FINGOLFIN: We shall not attack without first giving Fëanor a chance to answer for his crimes. He attacked us not when we arrived but abandoned this campsite and moved to the other shore.
The poles are all up inside the tent, so everyone moves outside and starts tying the tent down.
ANGROD: We bring with us a larger force. He hath likely relocated to a more strategic position.
TURGON: As far as I see, nothing maketh his position more strategic than our own, although his people are far better armed and equipped than we.
FINGOLFIN: Exactly. I have no wish to confront Fëanor until my full force is ready to stand at my back.
FINGON and RHOGRIN come over.
RHOGRIN: Lord Fingolfin, messengers have arrived from the camp across the lake.
FINGOLFIN: Though perhaps this confrontation shall be quite soon. Lead me to them, Rhogrin.
Fingolfin follows Fingon and Rhogrin to the edge of camp, where a MESSENGER flanked by two GUARDS from the Fëanorian camp waits. All three are on horseback. The Messenger dismounts to deliver his message as Fingolfin draws near.
MESSENGER: We come bearing greetings from Maglor, Lord of the Fëanorians and High King of the Noldor.
MESSENGER: We come bearing greetings from Maglor, Lord of the Fëanorians –
FINGOLFIN: Maglor is lord? What happened to Fëanor?
MESSENGER: Fëanor is dead.
FINGOLFIN: How? (The messenger is silent.) How did my brother die?
MESSENGER: He was slain by Morgoth’s demons of fire. We call them Balrogs.
FINGON: And what of Maedhros? Did the kingship not then pass to his eldest son?
MESSENGER: It did, but Maedhros was taken in battle. We know not whether he liveth still, so Maglor hath been declared king. (There is a long pause. Fingolfin does not respond, so the Messenger continues.) King Maglor would like to know ... how your people crossed the sea.
FINGOLFIN: (slightly accusingly) We walked across the Helcaraxë.
MESSENGER: (shocked) The Grinding Ice? Ye crossed it on foot?
FINGOLFIN: At the great loss of many of our people. Why did ye not send the ships back for us?
The Messenger gets back on his horse. He looks quite nervous because he did not expect to have to deliver news about the ship burning.
MESSENGER: I must bear these tidings to King Maglor.
FINGON: (angrily) Answerest thou my father’s question! What happened to the ships that were taken from the Teleri?
MESSENGER: (quickly) Fëanor and his sons burned them ... as soon as we reached land.
The Messenger and his Guards ride away, glancing back in case of pursuit. Rhogrin makes a move to go after them, but Fingolfin gestures at him to stand down. Fingon is completely shocked by the betrayal. He stares blankly at the riders retreating into the distance.
FINGON: They burned them ... they burned the ships ... Maedhros would never ...
Fingolfin places his hand on Fingon’s shoulder.
FINGOLFIN: Thy brother saw the ships aflame. We knew they were not coming back. We suspected –
Fingon turns to Fingolfin. There are tears in his eyes.
FINGON: You and Turgon suspected they had betrayed us. I never did. I believed the ships were burnt in an accident - or an attack. I thought they had been attacked. All while crossing the Ice, I thought they were in danger, that we would need rescue them. (beat) What-what shall we do, father?

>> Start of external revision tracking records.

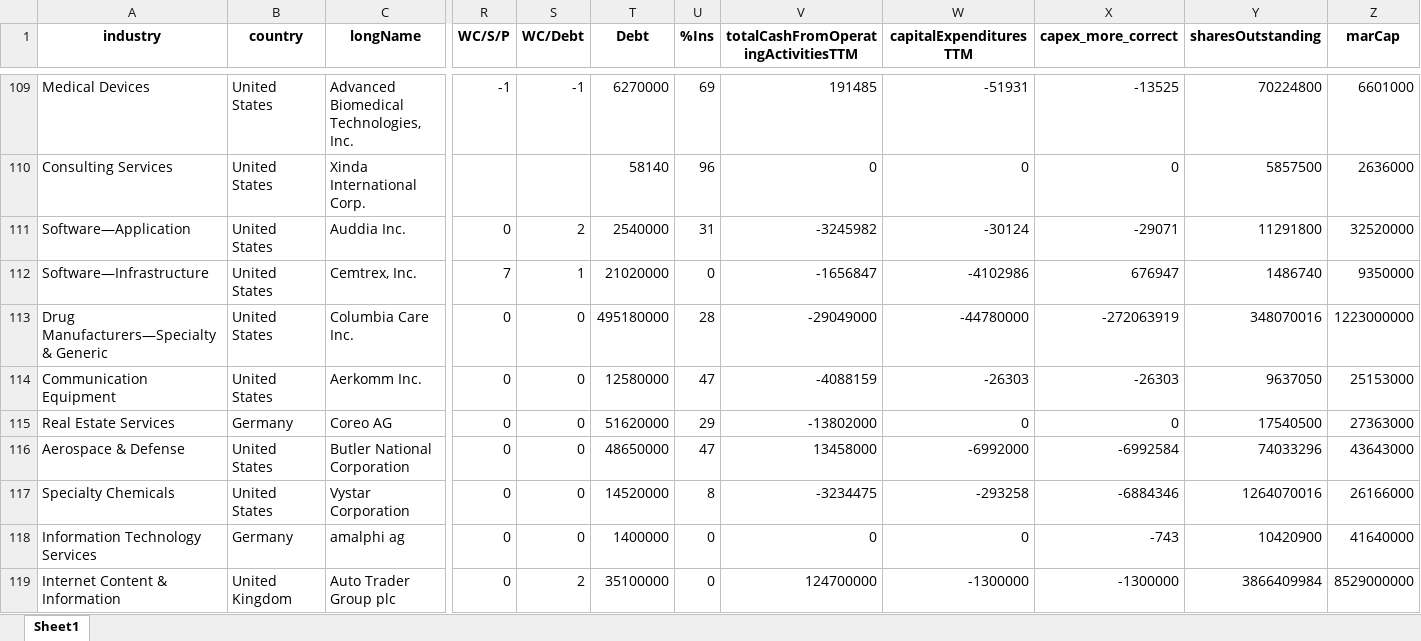
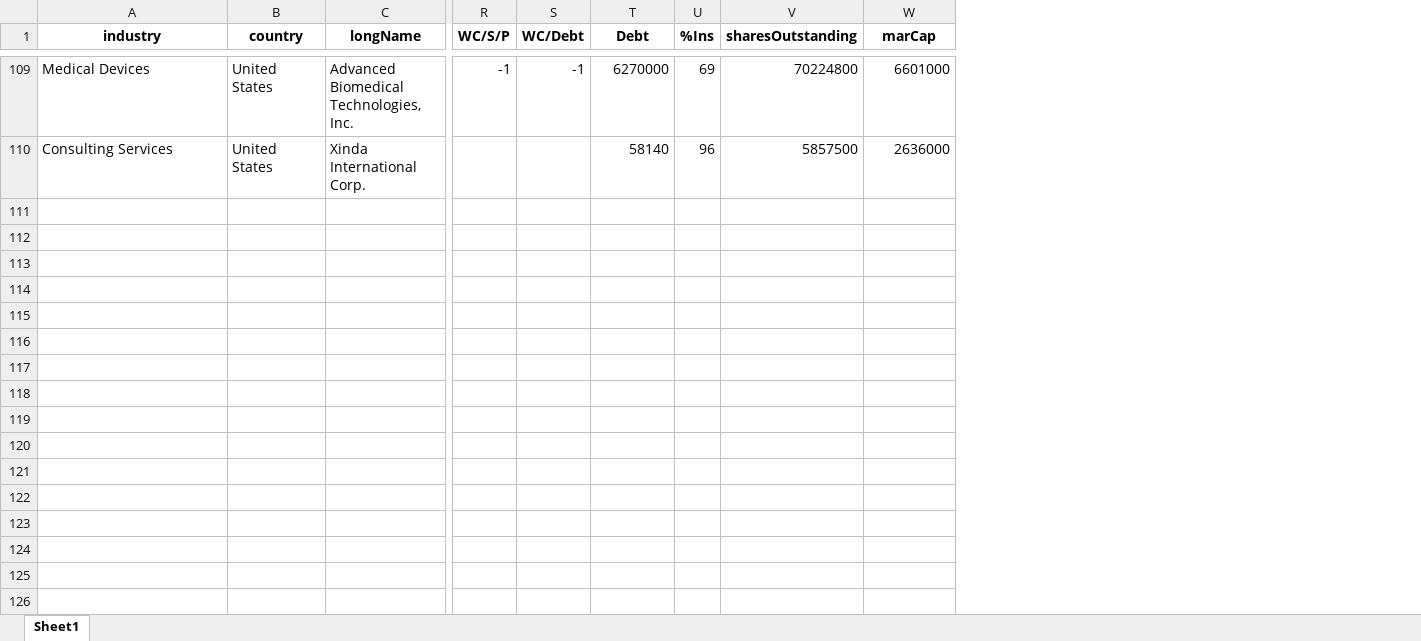
Before and after one commit to randomguy4214/poor-almanac-5, an Excel workbook: 5_df_output_filtered.xlsx, sheet Sheet1, drawn as a sheet; only a part is shown, gaps mark what is left out; values as stored, in another font and other column widths than the file's, no borders; rows hold the shown columns only; the diff covers the shown part only; the diff names each change by its address in the sheet, - before the commit and + after, or states it on an @@ line.

```diff
--- a/5_df_output_filtered.xlsx (sheet Sheet1)
+++ b/5_df_output_filtered.xlsx (sheet Sheet1)
-column V, row 1: totalCashFromOperatingActivitiesTTM; rows 109-110: 191485 | 0
-column W (capitalExpendituresTTM), rows 109-110: -51931 | 0
-column X (capex_more_correct), rows 109-110: -13525 | 0
-row 111: Software—Application | United States | Auddia Inc. | 0 | 2 | 2540000 | 31 | -3245982 | -30124 | -29071 | 11291800 | 32520000
-row 112: Software—Infrastructure | United States | Cemtrex, Inc. | 7 | 1 | 21020000 | 0 | -1656847 | -4102986 | 676947 | 1486740 | 9350000
-row 113: Drug Manufacturers—Specialty & Generic | United States | Columbia Care Inc. | 0 | 0 | 495180000 | 28 | -29049000 | -44780000 | -272063919 | 348070016 | 1223000000
-row 114: Communication Equipment | United States | Aerkomm Inc. | 0 | 0 | 12580000 | 47 | -4088159 | -26303 | -26303 | 9637050 | 25153000
-row 115: Real Estate Services | Germany | Coreo AG | 0 | 0 | 51620000 | 29 | -13802000 | 0 | 0 | 17540500 | 27363000
-row 116: Aerospace & Defense | United States | Butler National Corporation | 0 | 0 | 48650000 | 47 | 13458000 | -6992000 | -6992584 | 74033296 | 43643000
-row 117: Specialty Chemicals | United States | Vystar Corporation | 0 | 0 | 14520000 | 8 | -3234475 | -293258 | -6884346 | 1264070016 | 26166000
-row 118: Information Technology Services | Germany | amalphi ag | 0 | 0 | 1400000 | 0 | 0 | 0 | -743 | 10420900 | 41640000
-row 119: Internet Content & Information | United Kingdom | Auto Trader Group plc | 0 | 2 | 35100000 | 0 | 124700000 | -1300000 | -1300000 | 3866409984 | 8529000000
```
Also changed, not shown: 51 removed rows elsewhere in this sheet, 5_df_output_unflitered.xlsx, 3 other files.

FINGOLFIN: We will not attack them now. I know not what Maglor planneth to do as king. I know not what I should do ... No apologies did they offer for their betrayal, but it is plain they have suffered losses, just as have we. For now, we shall settle in our camp and keep watch across the lake. Dost thou think thou canst arrange our hunting parties?
Fingon nods, still looking extremely upset.